This Spanish-Italian Bistro Is a Quiet Oasis in Busy Poblacion
Who says you can't have both at the same time?
4558 Molina Street, Poblacion, Makati City
Open from 11 a.m. to 2:30 p.m. and 6 a.m. to 10:30 a.m. (Tuesday to Sunday); bar closes at 2 a.m.
(SPOT.ph) In a district filled with neon-lit, grungy-cool bars, the European-bistro feel of La Collina is a breath of fresh air in Poblacion. Their elegant yet homey restaurant, designed by Baby Imperial and Coco Anne of B&C Design (who are also the folks behind Blackbird and Sala), looks and feels like an oasis, with wood furniture, rattan lighting fixtures, and lots of greenery both inside and out.
The look makes sense when you find out that La Collina was originally supposed to open in a different location. “Our name, which is both Italian and Spanish, means 'the hill' because originally we were supposed to be in Tagaytay,” shares owner Anita Celdran. “But after eight months of delay, we decided it’s not for us. And then in that same week, we were shown this place, and then things just moved so fast.”
Celdran shares that opening her own restaurant has always been her passion, even as she worked in environmental research. “I used to live and work in Washington D.C.,” she narrates. “But I’ve always cooked a lot, and I knew that one day I’m going to put up a restaurant. And because I grew up with Spanish-Italian food, I’m working with family recipes and I thought ‘I don’t have to choose between Spanish or Italian. We can be both.’ So here we are.”
Still, her environmental-studies background is still a big part of how Celdran created La Collina. For one, she tries to generate as little extraneous waste as possible: “We don’t use placemats because that’s paper, and therefore waste. And our coasters are recycled Yellow Pages by a Smokey Mountain cooperative.”
Celdran also considers herself part of the Slow Food movement, a philosophy of providing good food with the least harm to the environment and the most accessible price points that she practices at La Collina. “We want to get ingredients as close to us as possible,” she explains. “Because that’s low carbon footprint.” Plus, it ensures that the ingredients are the freshest they can possibly get.
This makes a huge difference in dishes like the Blue Crab with Picant Cherry Tomato Ravioli (P495), which has pasta dumplings stuffed with sweet, tender shredded alimasag sourced from Bacolod, still tasting as fresh and briny as the ocean.
The rest of the menu is a mix of Spanish and Italian cuisines’ greatest hits.

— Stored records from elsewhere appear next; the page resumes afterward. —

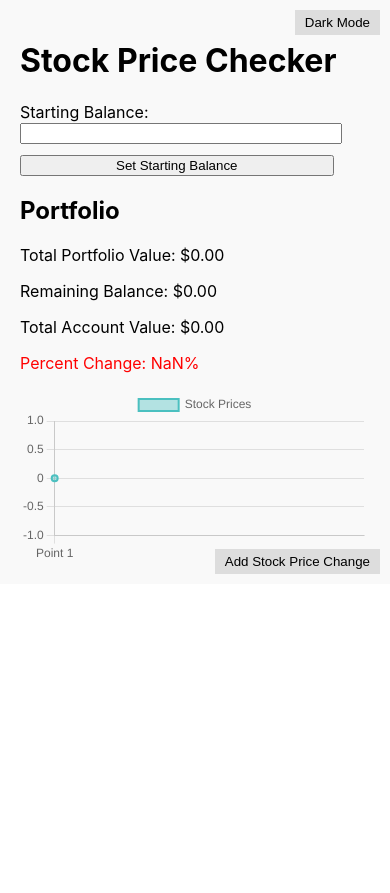
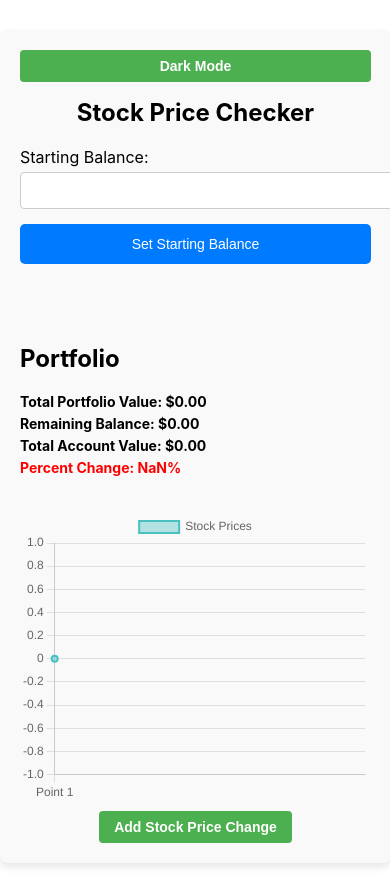
Before and after one commit to firasastwani/StockInvestmentCalculator, a React (Create React App) app in the folder stock-price-viewer/: page / in a window 390 px wide. Before the commit the page ends 844 px from the top, so only its background shows below. Built offline with nearby package versions, Linux system fonts and the light colour scheme.

Commit message:
frontend styling update

```diff
--- /dev/null
+++ b/stock-price-viewer/src/StockPriceViewer.css
@@ -0,0 +1,146 @@
+/* StockPriceViewer.css */
+.stock-price-viewer {
+    max-width: 600px;
+    margin: 30px auto;
+    padding: 20px;
+    background-color: #f9f9f9;
+    color: #000;
+    border-radius: 8px;
+    box-shadow: 0 4px 8px rgba(0, 0, 0, 0.1);
+    display: flex;
+    flex-direction: column;
+    align-items: center;
+  }
+
+  .stock-price-viewer.dark-mode {
+    background-color: #333;
+    color: #fff;
+  }
+
+  .dark-mode-btn, .add-price-btn {
+    padding: 8px 15px;
+    border: none;
+    cursor: pointer;
+    font-weight: bold;
+    background-color: #4CAF50;
+    color: #fff;
+    border-radius: 4px;
+    transition: background-color 0.3s ease;
+  }
+
+  .dark-mode-btn:hover, .add-price-btn:hover {
+    background-color: #45a049;
+  }
+
+  h1 {
+    font-size: 24px;
+    margin-bottom: 20px;
+    text-align: center;
+  }
+
+  form {
+    width: 100%;
+    margin-bottom: 30px;
+  }
+
+  input[type="number"], input[type="text"], input[type="date"] {
+    width: 100%;
+    padding: 10px;
+    margin-top: 5px;
+    border: 1px solid #ccc;
+    border-radius: 4px;
+  }
+
+  button {
+    width: 100%;
+    padding: 12px;
+    background-color: #007BFF;
+    color: white;
+    border: none;
+    border-radius: 5px;
+    cursor: pointer;
+    font-size: 16px;
+  }
+
+  button:disabled {
+    background-color: #ccc;
+    cursor: not-allowed;
+  }
+
+  .form-group {
+    margin-bottom: 15px;
+  }
+
+  .portfolio {
+    width: 100%;
+    margin-top: 30px;
+  }
+
+  .portfolio-summary p {
+    margin: 5px 0;
+    font-size: 16px;
+  }
+
+  .portfolio-summary {
+    margin-top: 20px;
+    font-weight: bold;
+  }
+
+  .error {
+    color: red;
+    font-weight: bold;
+  }
+
+  .chart-container {
+    margin-top: 30px;
+    width: 100%;
+    display: flex;
+    justify-content: center;
+  }
+
+  footer {
+    width: 100%;
+    display: flex;
+    justify-content: center;
+    margin-top: 30px;
+  }
+
+  .percent-change {
+    font-weight: bold;
+  }
+
+  .percent-change.positive {
+    color: green;
+  }
+
+  .percent-change.negative {
+    color: red;
+  }
+
+  .investment {
+    margin-bottom: 10px;
+  }
+
+  .investment p {
+    font-size: 14px;
+    margin: 0;
+  }
+
+  @media (max-width: 768px) {
+    .stock-price-viewer {
+      width: 90%;
+    }
+
+    button {
+      font-size: 14px;
+    }
+
+    .portfolio-summary p {
+      font-size: 14px;
+    }
+
+    .chart-container {
+      width: 100%;
+      height: 300px;
+    }
+  }
--- a/stock-price-viewer/src/StockPriceViewer.js
+++ b/stock-price-viewer/src/StockPriceViewer.js
@@ -1,5 +1,6 @@
 import React, { useState, useEffect } from 'react';
 import { Line } from 'react-chartjs-2';
+import './StockPriceViewer.css';
 
 function StockPriceViewer() {
   const [startingBalance, setStartingBalance] = useState('');
@@ -61,20 +62,6 @@ function StockPriceViewer() {
     }
   };
 
-  const calculatePortfolioValue = async () => {
-    let totalValue = 0;
-    for (const investment of portfolio) {
-      const response = await fetch(`http://localhost:8080/stockinfo?ticker=${investment.ticker}&date=${new Date().toISOString().split('T')[0]}`);
-      const data = await response.json();
-      totalValue += data.price * investment.shares;
-    }
-    return totalValue;
-  };
-
-  const toggleDarkMode = () => {
-    setDarkMode(!darkMode);
-  };
-
   const addStockPrice = () => {
     const totalAccountValue = parseFloat(totalPortfolioValue) + parseFloat(currentBalance); // Total account value
     const difference = totalAccountValue - parseFloat(startingBalance); // Growth or decline from starting balance
@@ -97,36 +84,15 @@ function StockPriceViewer() {
   };
 
   return (
-    <div style={{
-      maxWidth: '400px',
-      margin: '0 auto',
-      padding: '20px',
-      backgroundColor: darkMode ? '#444' : '#f9f9f9',
-      color: darkMode ? '#fff' : '#000',
-      position: 'relative',
-      display: 'flex',
-      flexDirection: 'column',
-      alignItems: 'flex-start'
-    }}>
-      <button
-        onClick={toggleDarkMode}
-        style={{
-          position: 'absolute',
-          top: '10px',
-          right: '10px',
-          backgroundColor: darkMode ? '#555' : '#ddd',
-          color: darkMode ? '#fff' : '#000',
-          border: 'none',
-          padding: '5px 10px',
-          cursor: 'pointer'
-        }}
-      >
+    <div className={`stock-price-viewer ${darkMode ? 'dark-mode' : ''}`}>
+      <button onClick={() => setDarkMode(!darkMode)} className="dark-mode-btn">
         {darkMode ? 'Light Mode' : 'Dark Mode'}
       </button>
       <h1>Stock Price Checker</h1>
-      <form onSubmit={handleNextStep}>
+
+      <form onSubmit={handleNextStep} className="form">
         {step === 1 && (
-          <div style={{ marginBottom: '10px' }}>
+          <div className="form-group">
             <label htmlFor="startingBalance">Starting Balance:</label>
             <input
               type="number"
@@ -134,13 +100,12 @@ function StockPriceViewer() {
               value={startingBalance}
               onChange={(e) => setStartingBalance(e.target.value)}
               required
-              style={{ width: '100%' }}
             />
           </div>
         )}
         {step === 2 && (
           <>
-            <div style={{ marginBottom: '10px' }}>
+            <div className="form-group">
               <label htmlFor="ticker">Ticker Symbol:</label>
               <input
                 type="text"
@@ -148,10 +113,9 @@ function StockPriceViewer() {
                 value={ticker}
                 onChange={(e) => setTicker(e.target.value)}
                 required
-                style={{ width: '100%' }}
               />
             </div>
-            <div style={{ marginBottom: '10px' }}>
+            <div className="form-group">
               <label htmlFor="shares">Number of Shares:</label>
               <input
                 type="number"
@@ -159,10 +123,9 @@ function StockPriceViewer() {
                 value={shares}
                 onChange={(e) => setShares(e.target.value)}
                 required
-                style={{ width: '100%' }}
               />
             </div>
-            <div style={{ marginBottom: '10px' }}>
+            <div className="form-group">
               <label htmlFor="startDate">Start Date (YYYY-MM-DD):</label>
               <input
                 type="date"
@@ -170,48 +133,43 @@ function StockPriceViewer() {
                 value={startDate}
                 onChange={(e) => setStartDate(e.target.value)}
                 required
-                style={{ width: '100%' }}
               />
             </div>
           </>
         )}
-        <button type="submit" style={{ width: '100%' }} disabled={isLoading}>
+        <button type="submit" disabled={isLoading}>
           {isLoading ? 'Loading...' : (step === 1 ? 'Set Starting Balance' : 'Add Investment')}
         </button>
       </form>
 
-      {error && <p style={{ color: 'red' }}>Error: {error}</p>}
+      {error && <p className="error">{error}</p>}
 
-      <div style={{ alignSelf: 'flex-start' }}>
+      <div className="portfolio">
         <h2>Portfolio</h2>
         {portfolio.map((investment, index) => (
-          <div key={index}>
+          <div key={index} className="investment">
             <p>{investment.ticker} - {investment.shares} shares @ ${investment.purchasePrice.toFixed(2)} on {investment.purchaseDate}</p>
           </div>
         ))}
-        <p>Total Portfolio Value: ${totalPortfolioValue.toFixed(2)}</p>
-        <p>Remaining Balance: ${currentBalance.toFixed(2)}</p>
-        <p>Total Account Value: ${(parseFloat(totalPortfolioValue) + parseFloat(currentBalance)).toFixed(2)}</p>
-        <p style={{ color: ((parseFloat(totalPortfolioValue) + parseFloat(currentBalance)) > parseFloat(startingBalance)) ? 'green' : 'red' }}>
-          Percent Change: {(((parseFloat(totalPortfolioValue) + parseFloat(currentBalance) - parseFloat(startingBalance)) / parseFloat(startingBalance)) * 100).toFixed(2)}%
-        </p>
+        <div className="portfolio-summary">
+          <p><strong>Total Portfolio Value:</strong> ${totalPortfolioValue.toFixed(2)}</p>
+          <p><strong>Remaining Balance:</strong> ${currentBalance.toFixed(2)}</p>
+          <p><strong>Total Account Value:</strong> ${(parseFloat(totalPortfolioValue) + parseFloat(currentBalance)).toFixed(2)}</p>
+          <p className={`percent-change ${parseFloat(totalPortfolioValue) + parseFloat(currentBalance) > parseFloat(startingBalance) ? 'positive' : 'negative'}`}>
+            <strong>Percent Change:</strong> {(((parseFloat(totalPortfolioValue) + parseFloat(currentBalance) - parseFloat(startingBalance)) / parseFloat(startingBalance)) * 100).toFixed(2)}%
+          </p>
+        </div>
       </div>
 
-      <Line data={data} />
-      <button onClick={() => addStockPrice()}
-        style={{
-          position: 'absolute',
-          bottom: '10px',
-          right: '10px',
-          backgroundColor: darkMode ? '#555' : '#ddd',
-          color: darkMode ? '#fff' : '#000',
-          border: 'none',
-          padding: '5px 10px',
-          cursor: 'pointer'
-        }}
-      >
-        Add Stock Price Change
-      </button>
+      <div className="chart-container">
+        <Line data={data} options={{ maintainAspectRatio: true }} height={250} />
+      </div>
+
+      <div className="footer">
+        <button onClick={addStockPrice} className="add-price-btn">
+          Add Stock Price Change
+        </button>
+      </div>
     </div>
   );
 }
```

There’s the Arancina (P350), golden-brown risotto balls that are almost as wide as your palm. Bite into them as soon as they get on your table to fully appreciate the gooey cheese-pull of the melted mozzarella.
Celdran shares that the Fabada Asturia (P320) is a family recipe—the classic Spanish stew of white beans, chorizos, bell peppers, and tomatoes is rich, hearty and begs for a side of crusty bread.
If you’re looking to treat yourself, go for the Braised Lamb Shoulder (P595), generous enough to be shared by a group or fill up a particularly hungry fellow. The lamb shoulder is braised in a lemon-based sauce until fork-tender, with just a hint of citrus that complements not just the lamb but also the side of roasted vegetables.
“A lot of my friends tell me ‘why are you always here?’” Celdran shares. “I say, ‘this is not my career; this is my dream come true.’” It’s Celdran’s genuine passion for food that involves not just cooking but also sourcing the freshest ingredients that make La Collina stand out even in Poblacion’s busy food scene. The next time you’re in the area, you might even find yourself ditching a night of partying for a quiet dinner at this bistro.
Photos by Majoy Siason